When Google’s AlphaGo system beat Chinese players at the game twice, this set off a sort of AI cold war between China and the United States.
On October 18, 2017, China’s president, Xi Jinping, stood in front of 2,300 of his fellow party members, flanked by enormous red drapes and a giant gold hammer and sickle. As Xi laid out his plans for the party’s future over nearly three and a half hours, he named artificial intelligence, big data, and the internet as core technologies that would help transform China into an advanced industrial economy in the coming decades. It was the first time many of these technologies had explicitly come up in a president’s speech at the Communist Party Congress, a once-in-five-years event.
Check It Out: U.S., China, and the AI Cold War
One thought on “U.S., China, and the AI Cold War”
This was a great read; a very well researched and thoughtful analysis of the current and emerging cold war era hostilities and the dwindling range of options to peacefully resolve these to the mutual benefit of both countries and the global community.
The piece ends, however, with an incomplete set of solutions. Rather than the binary trade war tariffs vs technology embrace between the two parties, both of which will polarise critics across the spectrum of political thought; there is a third option, which may remain moot under the current US administration. Namely the wielding of economic and trade influence of an international alliance to impose targeted sanctions on key sectors in China to curb IP theft, and bring China to the negotiating table to engage constructively as a partner, for its own best interests, in not only AI but supportive infrastructure, like 5G communications capability in collaboration with academic and private sectors in that alliance.

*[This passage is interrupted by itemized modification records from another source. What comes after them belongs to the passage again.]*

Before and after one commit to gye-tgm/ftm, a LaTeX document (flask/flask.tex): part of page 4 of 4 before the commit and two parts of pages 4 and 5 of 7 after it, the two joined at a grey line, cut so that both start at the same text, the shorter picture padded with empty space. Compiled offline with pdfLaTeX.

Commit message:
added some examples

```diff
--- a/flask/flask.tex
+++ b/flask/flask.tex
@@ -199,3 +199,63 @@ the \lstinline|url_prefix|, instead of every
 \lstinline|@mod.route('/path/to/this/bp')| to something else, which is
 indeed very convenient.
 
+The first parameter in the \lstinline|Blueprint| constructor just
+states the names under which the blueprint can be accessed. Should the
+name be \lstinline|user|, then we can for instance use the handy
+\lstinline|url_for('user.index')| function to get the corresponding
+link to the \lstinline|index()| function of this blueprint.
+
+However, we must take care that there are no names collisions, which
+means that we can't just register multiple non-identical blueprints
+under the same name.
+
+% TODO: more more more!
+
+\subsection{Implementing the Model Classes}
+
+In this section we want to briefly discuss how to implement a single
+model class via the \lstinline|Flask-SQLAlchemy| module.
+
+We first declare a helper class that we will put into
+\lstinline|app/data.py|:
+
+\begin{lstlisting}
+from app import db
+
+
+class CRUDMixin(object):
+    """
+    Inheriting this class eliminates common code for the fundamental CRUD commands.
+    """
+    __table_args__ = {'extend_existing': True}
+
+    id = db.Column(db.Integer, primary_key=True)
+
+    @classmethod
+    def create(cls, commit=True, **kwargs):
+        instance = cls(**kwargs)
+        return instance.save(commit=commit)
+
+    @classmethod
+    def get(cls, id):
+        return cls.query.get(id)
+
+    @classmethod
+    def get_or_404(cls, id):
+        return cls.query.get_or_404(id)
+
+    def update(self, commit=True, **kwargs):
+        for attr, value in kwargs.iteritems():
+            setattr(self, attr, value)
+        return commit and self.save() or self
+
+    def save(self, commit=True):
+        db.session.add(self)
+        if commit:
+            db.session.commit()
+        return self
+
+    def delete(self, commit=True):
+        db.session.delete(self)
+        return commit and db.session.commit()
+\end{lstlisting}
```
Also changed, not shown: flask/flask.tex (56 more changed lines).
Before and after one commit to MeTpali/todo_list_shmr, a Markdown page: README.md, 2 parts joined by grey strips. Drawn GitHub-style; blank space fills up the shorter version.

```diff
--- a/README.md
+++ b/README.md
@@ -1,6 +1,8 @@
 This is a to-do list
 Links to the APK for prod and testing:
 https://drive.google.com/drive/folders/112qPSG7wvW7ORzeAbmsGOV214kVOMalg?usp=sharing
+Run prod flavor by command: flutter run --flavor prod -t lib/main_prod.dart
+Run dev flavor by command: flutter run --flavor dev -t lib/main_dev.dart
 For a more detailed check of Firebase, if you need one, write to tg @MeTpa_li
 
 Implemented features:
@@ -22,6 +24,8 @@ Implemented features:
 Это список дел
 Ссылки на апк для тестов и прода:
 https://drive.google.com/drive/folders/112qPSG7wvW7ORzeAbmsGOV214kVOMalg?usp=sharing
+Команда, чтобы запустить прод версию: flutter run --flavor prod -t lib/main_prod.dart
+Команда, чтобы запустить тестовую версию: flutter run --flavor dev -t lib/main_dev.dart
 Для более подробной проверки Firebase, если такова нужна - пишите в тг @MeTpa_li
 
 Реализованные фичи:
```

This was a notable omission in an otherwise brilliantly argued piece. Thanks for sharing.